A short jump from single-celled ancestors to animals
The first animals evolved from their single-celled ancestors around 800 million years ago, but new evidence suggests that this leap to multi-celled organisms in the tree of life may not have been quite as dramatic as scientists once assumed. In a Developmental Cell paper publishing October 13, researchers demonstrate that the single-celled ancestor of animals likely already had some of the mechanisms that animal cells use today to develop into different tissue types.
"We're looking into the past at an evolutionary transition that was important for the origin of all animals," explains Iñaki Ruiz-Trillo, an evolutionary biologist at the Institute of Evolutionary Biology in Barcelona, Spain. "We show that these early organisms already had some behaviors that we once thought were only in multicellular animals.

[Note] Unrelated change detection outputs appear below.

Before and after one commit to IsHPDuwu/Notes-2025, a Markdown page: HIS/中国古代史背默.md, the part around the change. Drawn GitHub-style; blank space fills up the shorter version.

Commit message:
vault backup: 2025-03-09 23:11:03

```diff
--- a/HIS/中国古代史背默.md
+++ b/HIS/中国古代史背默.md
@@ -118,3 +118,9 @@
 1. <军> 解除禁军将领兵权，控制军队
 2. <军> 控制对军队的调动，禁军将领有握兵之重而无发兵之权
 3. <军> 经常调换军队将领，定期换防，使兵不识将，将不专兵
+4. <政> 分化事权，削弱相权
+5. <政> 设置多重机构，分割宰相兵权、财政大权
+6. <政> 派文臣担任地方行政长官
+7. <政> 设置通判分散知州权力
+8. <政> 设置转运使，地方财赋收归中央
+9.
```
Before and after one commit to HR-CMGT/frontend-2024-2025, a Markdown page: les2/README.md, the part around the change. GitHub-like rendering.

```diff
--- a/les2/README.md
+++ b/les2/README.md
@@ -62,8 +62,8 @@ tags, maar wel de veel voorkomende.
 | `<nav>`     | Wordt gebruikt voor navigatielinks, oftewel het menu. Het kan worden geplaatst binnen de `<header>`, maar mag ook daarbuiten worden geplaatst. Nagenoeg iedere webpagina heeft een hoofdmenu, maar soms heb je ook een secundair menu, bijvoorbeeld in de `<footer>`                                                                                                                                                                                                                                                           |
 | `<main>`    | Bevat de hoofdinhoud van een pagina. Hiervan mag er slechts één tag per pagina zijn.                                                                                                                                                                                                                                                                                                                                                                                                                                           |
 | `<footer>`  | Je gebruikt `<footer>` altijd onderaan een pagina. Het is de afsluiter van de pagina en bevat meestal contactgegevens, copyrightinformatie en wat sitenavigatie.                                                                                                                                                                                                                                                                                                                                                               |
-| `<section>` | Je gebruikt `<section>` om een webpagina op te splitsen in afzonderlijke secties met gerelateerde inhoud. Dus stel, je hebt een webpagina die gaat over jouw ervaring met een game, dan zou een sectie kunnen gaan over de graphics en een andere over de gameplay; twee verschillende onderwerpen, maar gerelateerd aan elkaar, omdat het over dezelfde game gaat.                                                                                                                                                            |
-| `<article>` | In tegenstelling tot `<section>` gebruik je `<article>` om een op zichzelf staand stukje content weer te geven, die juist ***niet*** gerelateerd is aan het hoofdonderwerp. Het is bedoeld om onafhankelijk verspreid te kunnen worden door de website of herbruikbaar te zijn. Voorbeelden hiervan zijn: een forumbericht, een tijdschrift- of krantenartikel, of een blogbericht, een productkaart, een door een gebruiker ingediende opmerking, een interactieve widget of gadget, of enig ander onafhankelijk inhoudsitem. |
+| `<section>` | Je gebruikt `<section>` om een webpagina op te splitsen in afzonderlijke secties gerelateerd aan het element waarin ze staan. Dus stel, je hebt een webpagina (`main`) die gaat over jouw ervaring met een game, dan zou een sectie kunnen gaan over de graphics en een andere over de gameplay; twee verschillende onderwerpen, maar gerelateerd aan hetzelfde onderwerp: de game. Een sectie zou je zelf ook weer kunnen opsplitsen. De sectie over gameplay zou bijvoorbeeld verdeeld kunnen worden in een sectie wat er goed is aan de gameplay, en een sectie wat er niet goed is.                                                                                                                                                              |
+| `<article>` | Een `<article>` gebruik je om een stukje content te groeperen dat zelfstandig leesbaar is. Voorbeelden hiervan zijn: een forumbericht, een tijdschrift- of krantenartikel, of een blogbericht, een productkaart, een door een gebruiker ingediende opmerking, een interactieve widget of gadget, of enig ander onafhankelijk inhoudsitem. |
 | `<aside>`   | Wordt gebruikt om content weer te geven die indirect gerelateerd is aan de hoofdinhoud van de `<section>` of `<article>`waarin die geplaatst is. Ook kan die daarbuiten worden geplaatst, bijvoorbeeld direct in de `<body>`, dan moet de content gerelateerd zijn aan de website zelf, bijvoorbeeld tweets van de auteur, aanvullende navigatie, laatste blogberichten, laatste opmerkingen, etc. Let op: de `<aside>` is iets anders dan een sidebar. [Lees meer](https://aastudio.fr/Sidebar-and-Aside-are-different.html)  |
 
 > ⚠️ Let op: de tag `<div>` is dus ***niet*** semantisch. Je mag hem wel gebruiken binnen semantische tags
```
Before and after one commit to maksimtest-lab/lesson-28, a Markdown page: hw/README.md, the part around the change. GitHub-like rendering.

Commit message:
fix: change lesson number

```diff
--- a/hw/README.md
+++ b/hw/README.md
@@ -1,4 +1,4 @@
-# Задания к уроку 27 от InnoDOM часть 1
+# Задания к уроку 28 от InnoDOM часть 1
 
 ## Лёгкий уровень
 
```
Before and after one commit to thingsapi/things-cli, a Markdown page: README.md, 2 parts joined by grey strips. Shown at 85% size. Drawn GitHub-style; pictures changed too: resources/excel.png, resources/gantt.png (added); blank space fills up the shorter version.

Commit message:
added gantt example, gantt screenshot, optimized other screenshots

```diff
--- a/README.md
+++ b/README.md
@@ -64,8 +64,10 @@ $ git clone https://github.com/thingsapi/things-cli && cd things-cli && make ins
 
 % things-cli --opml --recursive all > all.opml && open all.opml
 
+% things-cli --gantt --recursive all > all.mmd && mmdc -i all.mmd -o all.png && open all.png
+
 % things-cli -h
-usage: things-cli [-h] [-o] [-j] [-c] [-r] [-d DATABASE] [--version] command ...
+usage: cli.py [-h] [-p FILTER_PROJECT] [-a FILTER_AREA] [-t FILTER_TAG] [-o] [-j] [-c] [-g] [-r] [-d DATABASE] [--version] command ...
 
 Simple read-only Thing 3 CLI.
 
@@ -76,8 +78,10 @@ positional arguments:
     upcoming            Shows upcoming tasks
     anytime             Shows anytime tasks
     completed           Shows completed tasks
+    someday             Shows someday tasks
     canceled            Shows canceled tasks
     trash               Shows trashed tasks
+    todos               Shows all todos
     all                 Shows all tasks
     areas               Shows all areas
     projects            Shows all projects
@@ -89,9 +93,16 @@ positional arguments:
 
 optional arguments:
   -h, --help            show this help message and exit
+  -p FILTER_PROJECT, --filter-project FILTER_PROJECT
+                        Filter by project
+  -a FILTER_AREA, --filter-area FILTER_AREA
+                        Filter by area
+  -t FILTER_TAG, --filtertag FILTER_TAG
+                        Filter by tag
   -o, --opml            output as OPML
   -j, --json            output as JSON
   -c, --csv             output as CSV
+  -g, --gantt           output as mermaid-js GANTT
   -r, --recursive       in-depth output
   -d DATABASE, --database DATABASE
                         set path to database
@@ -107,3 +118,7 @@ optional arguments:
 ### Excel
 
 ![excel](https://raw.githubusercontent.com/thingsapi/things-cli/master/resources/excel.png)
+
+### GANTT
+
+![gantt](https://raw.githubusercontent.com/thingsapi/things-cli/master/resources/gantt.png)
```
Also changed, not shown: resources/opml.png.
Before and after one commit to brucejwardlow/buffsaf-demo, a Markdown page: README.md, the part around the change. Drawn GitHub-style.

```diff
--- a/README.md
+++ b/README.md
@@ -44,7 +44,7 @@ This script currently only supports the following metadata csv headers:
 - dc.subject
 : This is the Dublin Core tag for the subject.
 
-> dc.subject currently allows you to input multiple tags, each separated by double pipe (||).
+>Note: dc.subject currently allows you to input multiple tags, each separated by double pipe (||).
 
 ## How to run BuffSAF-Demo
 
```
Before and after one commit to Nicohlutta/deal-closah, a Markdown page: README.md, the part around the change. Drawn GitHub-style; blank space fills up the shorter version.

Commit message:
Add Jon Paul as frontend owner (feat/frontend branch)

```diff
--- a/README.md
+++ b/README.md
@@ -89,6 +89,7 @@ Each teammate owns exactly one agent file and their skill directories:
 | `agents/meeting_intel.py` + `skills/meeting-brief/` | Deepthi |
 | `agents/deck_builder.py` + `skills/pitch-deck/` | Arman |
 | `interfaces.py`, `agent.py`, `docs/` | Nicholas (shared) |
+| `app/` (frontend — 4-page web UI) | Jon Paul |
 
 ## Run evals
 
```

From there, it would have been a simpler evolutionary leap."
The researchers studied a single-celled amoeba called Capsaspora owczarzaki, which is a close relative of today's multi-celled animals. Capsaspora was originally discovered living inside a freshwater snail and has been used by Ruiz-Trillo's group to learn more about animal evolution. Ruiz-Trillo and his team sequenced the Capsaspora genome in an earlier project and discovered that the amoeba contained many genes that, in animals, are related to multicellular functions.
As a single-celled organism, Capsaspora can't have multiple different cell types at the same time like humans can. However, a single Capsaspora does change its cell type over time, transitioning from a lone amoeba to an aggregated colony of cells to a hardy cystic form during its life cycle. This new study explored whether Capsaspora uses the same mechanisms to control cell differentiation over time as animals use to control cell development across different tissues.
In collaboration with the team of Eduard Sabidó at the Proteomics Unit of the Centre for Genomic Regulation and Universitat Pompeu Fabra, the researchers analyzed the proteins in Capsaspora to determine how the organism might be regulating its internal cell processes at different life stages. "Mass spectrometry-based proteomics allows us to measure which proteins are being expressed and how they are being modified," says Sabidó. "Intracellular signaling depends on these protein modifications—so by doing these analysis, we know not only what's in the cell, but also how the cell organizes and communicates internally."
The researchers discovered that from one stage to another, Capsaspora's suite of proteins undergoes extensive changes, and the organism uses many of the same tools as multicellular animals to regulate these cellular processes. For example, Capsaspora activated transcription factors and a tyrosine-kinase signaling system in different stages to regulate protein formation. "These are the same mechanisms that animals use to differentiate one cell type from another, but they haven't been observed in unicellular organisms before," says Ruiz-Trillo.
The presence of these protein-regulating tools in both Capsaspora and animals means that the single-celled ancestor of all animals likely also possessed these systems—and was more complex than scientists have previously given it credit for. "The ancestor already had the tools that the cell needed to differentiate into different tissues," says Sabidó. "The cells that were around before animals were more or less prepared for this leap."